Recycling plants like these use people, often children to extract precious metals from e-waste product, instead of the safer and more developed machinery in properly managed plants. These workers clamber over mountains of used PCs, laptops and electrical equipment to pull copper from wires. Plastics are melted over open flames allowing deadly dioxin and furans into the air, whilst circuit boards are cooked over open flames and thrown in acid baths to extract gold, releasing deadly toxins into the environment.

These underhand tactics are risking not only the areas environmental health but also human life. Workers in these plants are more prone to cancer, weak immune systems and respiratory, nerve, kidney and brain damage, due to their exposure from dangerous chemicals on a daily basis. Within the Guiyu region the ground has become so saturated with heavy metals such as lead and mercury, the ground water is deemed undrinkable, affecting the wider reaches from the actual plants. Due to the concentration of lead in the air over 80% of Guiyu’s children have been diagnosed with lead poisoning, affecting their development, attacking their rapidly developing nervous system, and at times affecting their speech and language.

With illegal e-waste recycling affecting so many people now is more important than ever to assure we are disposing of computers and mobile phones with reputable companies. IT companies are urging consumers to check for certified programmes to dispose their e-waste with, to assure that it is recycled in the appropriate plants with the most developed and safe technology, to save any more harm to these people and the environment.

Some countries are beginning to take heed and are creating alternative solutions to these illegal plants. Architects in Taiwan are currently developing and building a state of the art e-waste recycling plant, that will not only recycle e-waste but is also built from it, creating a two way recycling programme.

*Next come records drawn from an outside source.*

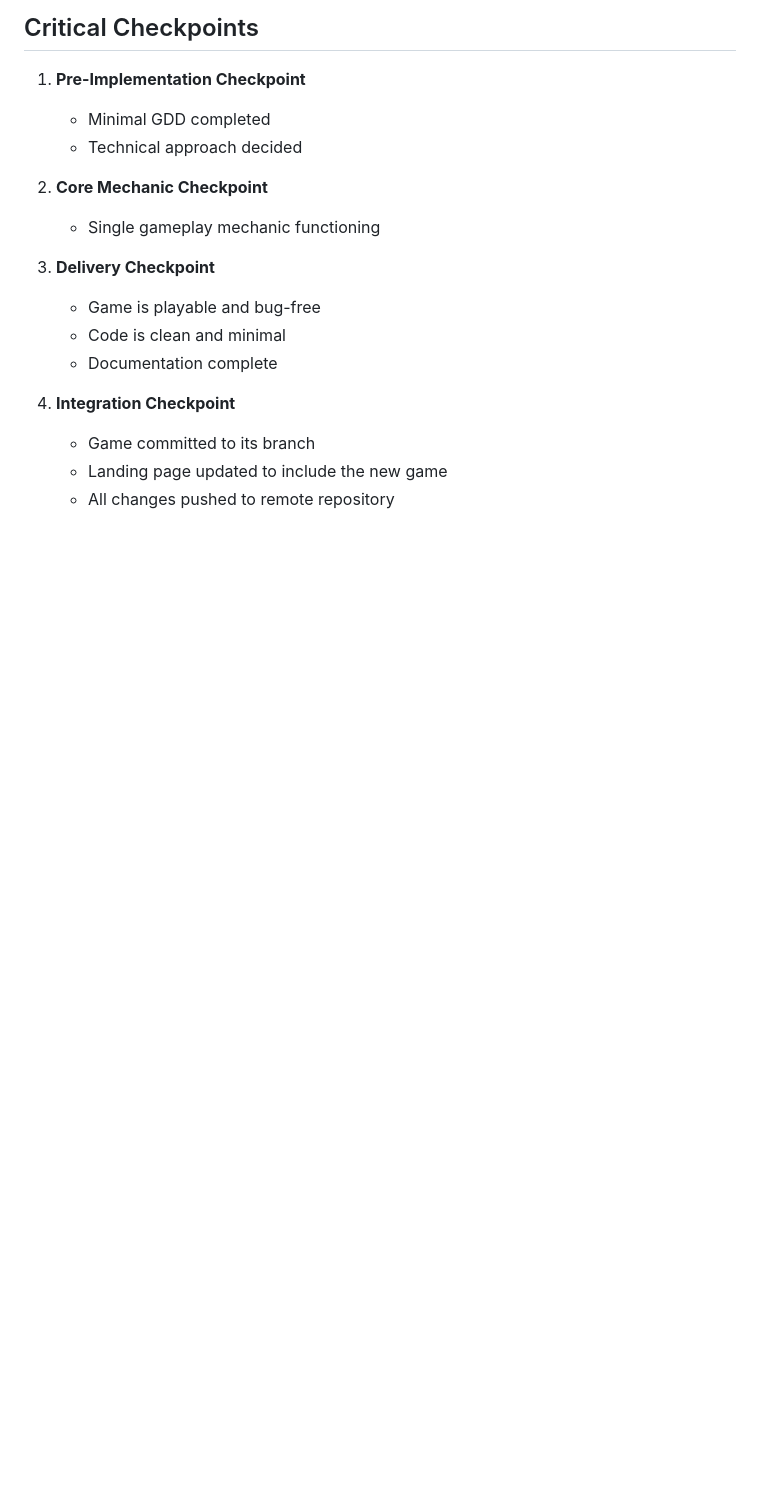
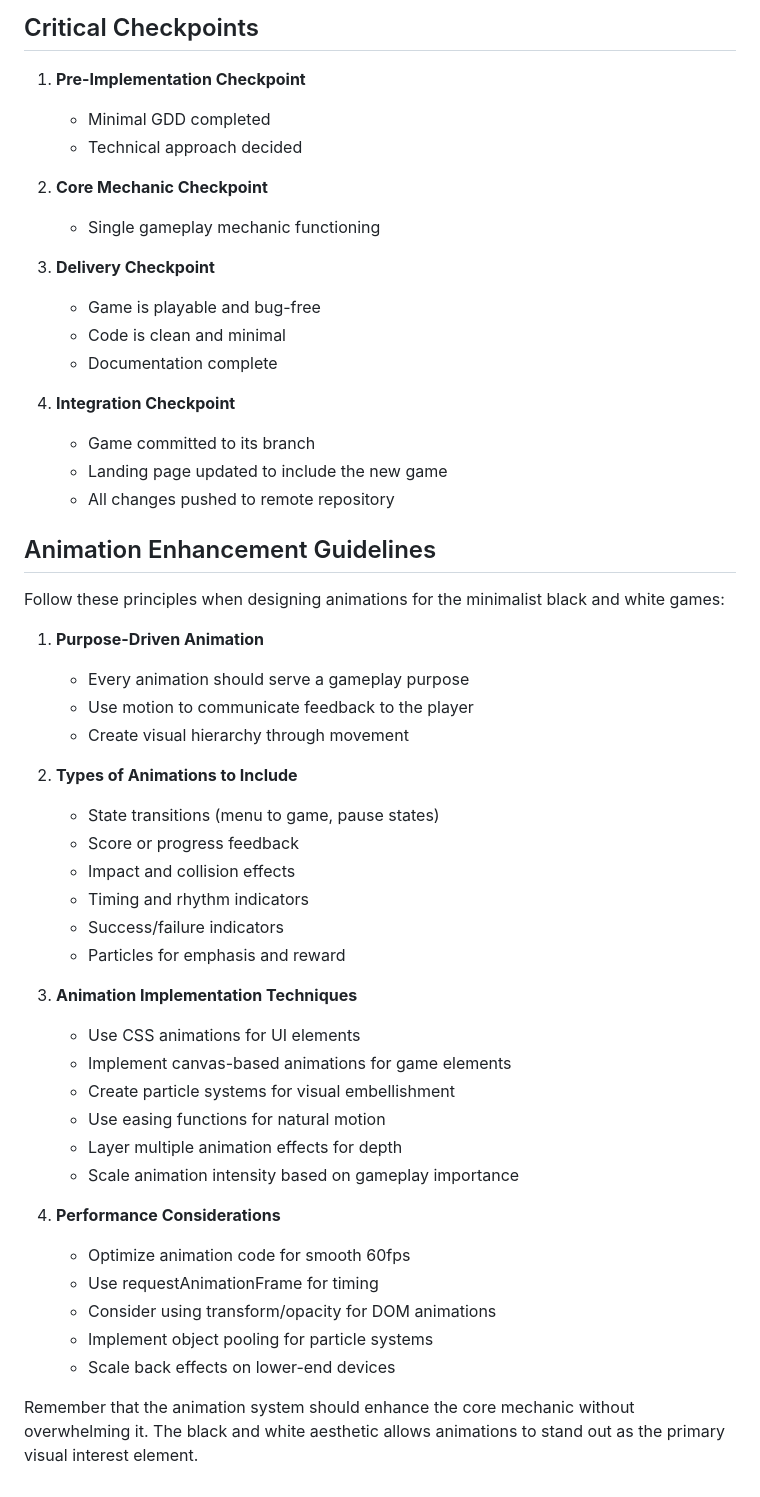
Before and after one commit to S1M0N38/games, a Markdown page: .github/copilot-instructions.md, the part around one of its changes. GitHub-like rendering; blank space fills up the shorter version.

Commit message:
docs: update copilot-instructions with B/W aesthetic

```diff
--- a/.github/copilot-instructions.md
+++ b/.github/copilot-instructions.md
@@ -295,3 +319,37 @@ chore(ci): update GitHub actions workflow
    - Game committed to its branch
    - Landing page updated to include the new game
    - All changes pushed to remote repository
+
+## Animation Enhancement Guidelines
+
+Follow these principles when designing animations for the minimalist black and white games:
+
+1. **Purpose-Driven Animation**
+   - Every animation should serve a gameplay purpose
+   - Use motion to communicate feedback to the player
+   - Create visual hierarchy through movement
+
+2. **Types of Animations to Include**
+   - State transitions (menu to game, pause states)
+   - Score or progress feedback
+   - Impact and collision effects
+   - Timing and rhythm indicators
+   - Success/failure indicators
+   - Particles for emphasis and reward
+
+3. **Animation Implementation Techniques**
+   - Use CSS animations for UI elements
+   - Implement canvas-based animations for game elements
+   - Create particle systems for visual embellishment
+   - Use easing functions for natural motion
+   - Layer multiple animation effects for depth
+   - Scale animation intensity based on gameplay importance
+
+4. **Performance Considerations**
+   - Optimize animation code for smooth 60fps
+   - Use requestAnimationFrame for timing
+   - Consider using transform/opacity for DOM animations
+   - Implement object pooling for particle systems
+   - Scale back effects on lower-end devices
+
+Remember that the animation system should enhance the core mechanic without overwhelming it. The black and white aesthetic allows animations to stand out as the primary visual interest element.
```
Also changed, not shown: other parts of .github/copilot-instructions.md (+28 -4 lines).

With the advancement in our technology follows a build-up of waste. It is the responsibility of not only the electrical companies but also the everyday consumer, to ensure they know exactly where their e-waste is headed. It is only with awareness, and properly certified recycling programmes that we can begin to save lives as well as our environment.